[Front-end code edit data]

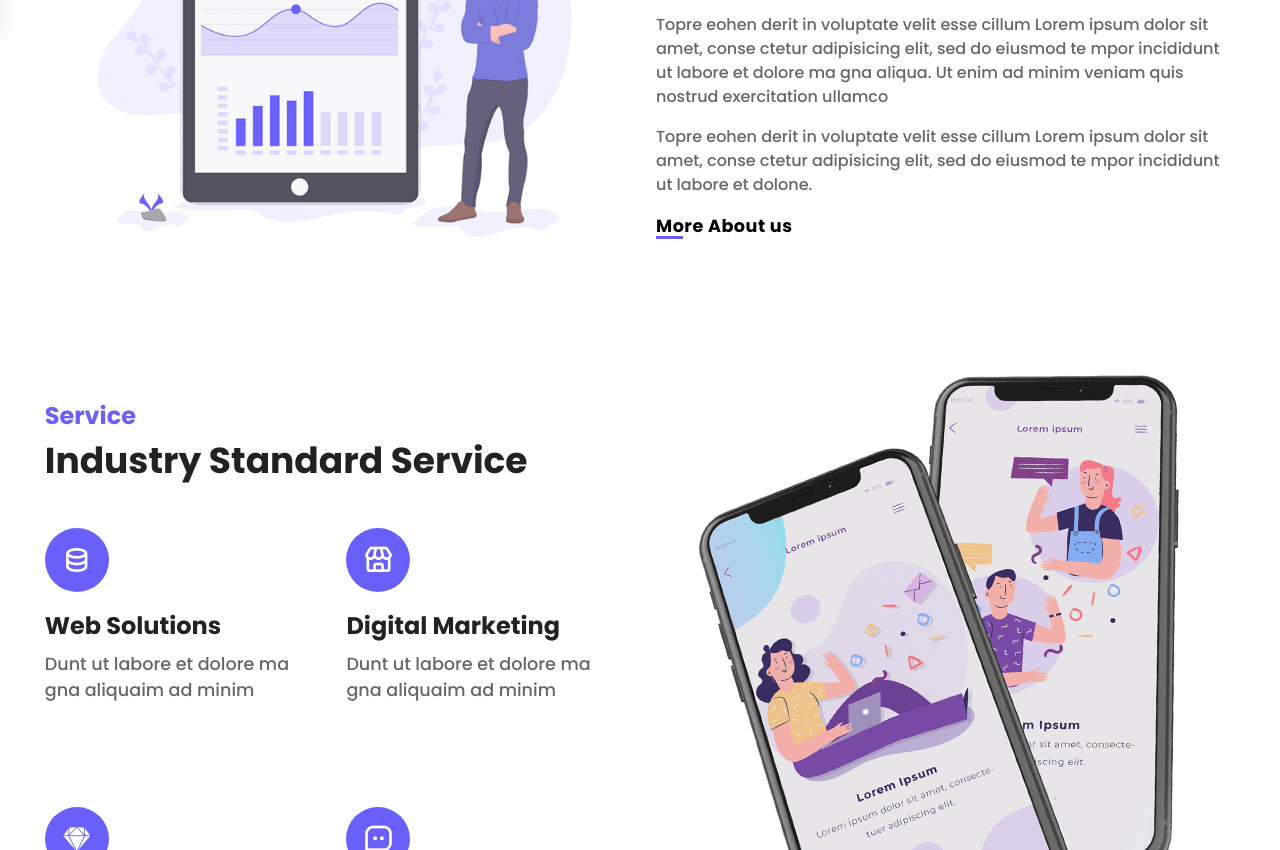
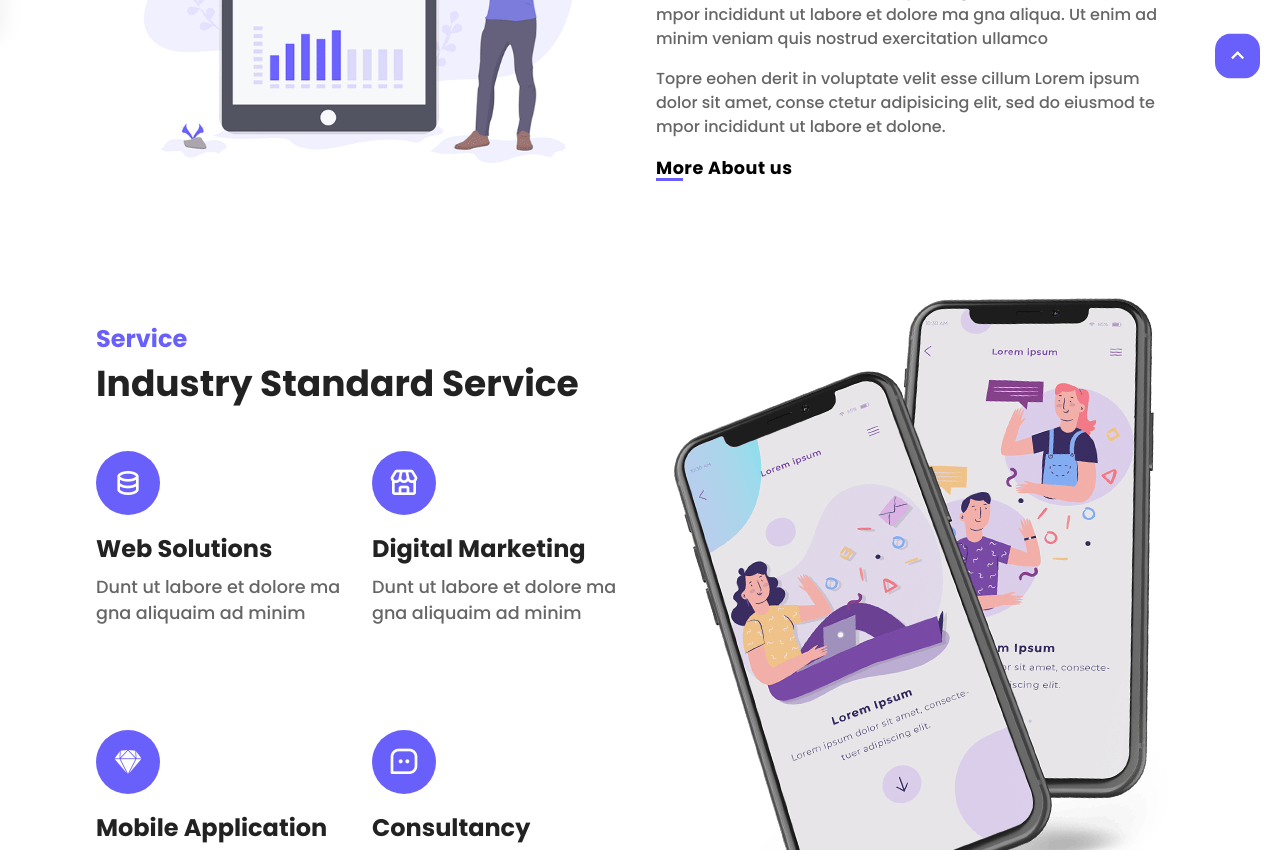
Before and after one commit to navidabdi/minimal-landing-page, a plain HTML site: page index.html in a window 1280 px wide. Shown: the part 769-1619 px from the top of the page. Drawn offline with nearby package versions, Linux system fonts and the light colour scheme.

Commit message:
add Go to top button

```diff
--- a/assets/css/responsive.css
+++ b/assets/css/responsive.css
@@ -1,5 +1,8 @@
 @media screen and (min-width: 992px) {
   /*=============== REUSABLE CSS CLASSES ===============*/
+  .container {
+    max-width: 85%;
+  }
   .section {
     margin-bottom: 4rem;
   }
--- a/assets/css/style.css
+++ b/assets/css/style.css
@@ -477,6 +477,7 @@ form.contact {
   padding: 1rem 1.2rem;
   font-size: 1.1rem;
   border-radius: 3px;
+  font-weight: 300;
 }
 .contact textarea {
   margin-bottom: 1rem;
@@ -571,3 +572,29 @@ form.contact {
 .foot-socials a:hover {
   color: var(--primary-color);
 }
+/*=============== Go to top button ===============*/
+#gotoup {
+  position: fixed;
+  right: 20px;
+  bottom: 20px;
+  background: var(--primary-color);
+  width: 45px;
+  height: 45px;
+  font-size: 1.7rem;
+  line-height: 45px;
+  display: flex;
+  justify-content: center;
+  align-items: center;
+  border: 1px solid transparent;
+  color: #ffffff;
+  border-radius: 16px;
+  cursor: pointer;
+  transform: translateY(150%);
+  pointer-events: none;
+  transition: opacity 0.3s ease-in-out, transform 0.4s ease-in-out;
+  z-index: 9999;
+}
+#gotoup.active {
+  transform: translateY(0);
+  pointer-events: auto;
+}
--- a/assets/js/main.js
+++ b/assets/js/main.js
@@ -40,6 +40,16 @@ pervBtn.addEventListener("click", () => {
   }
 });
 
+let gotoup = document.getElementById("gotoup");
+(window.onscroll = function () {
+  document.body.scrollTop > 20 || document.documentElement.scrollTop > 20
+    ? gotoup.classList.add("active")
+    : gotoup.classList.remove("active");
+}),
+  gotoup.addEventListener("click", () => {
+    (document.body.scrollTop = 0), (document.documentElement.scrollTop = 0);
+  });
+
 /*===== GSAP ANIMATION =====*/
 // NAV
 
--- a/index.html
+++ b/index.html
@@ -613,7 +613,7 @@
         </div>
       </div>
     </footer>
-
+    <div id="gotoup" aria-label="gotoup"><i class="bx bx-chevron-up"></i></div>
     <!--===== GSAP =====-->
     <script src="https://cdnjs.cloudflare.com/ajax/libs/gsap/3.5.1/gsap.min.js"></script>
 
```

■ REQUIREMENT ■
Search the entries above for lines containing the word "assets", and copy each one.

■ SOLUTION TO THIS PROBLEM ■
--- a/assets/css/responsive.css
+++ b/assets/css/responsive.css
--- a/assets/css/style.css
+++ b/assets/css/style.css
--- a/assets/js/main.js
+++ b/assets/js/main.js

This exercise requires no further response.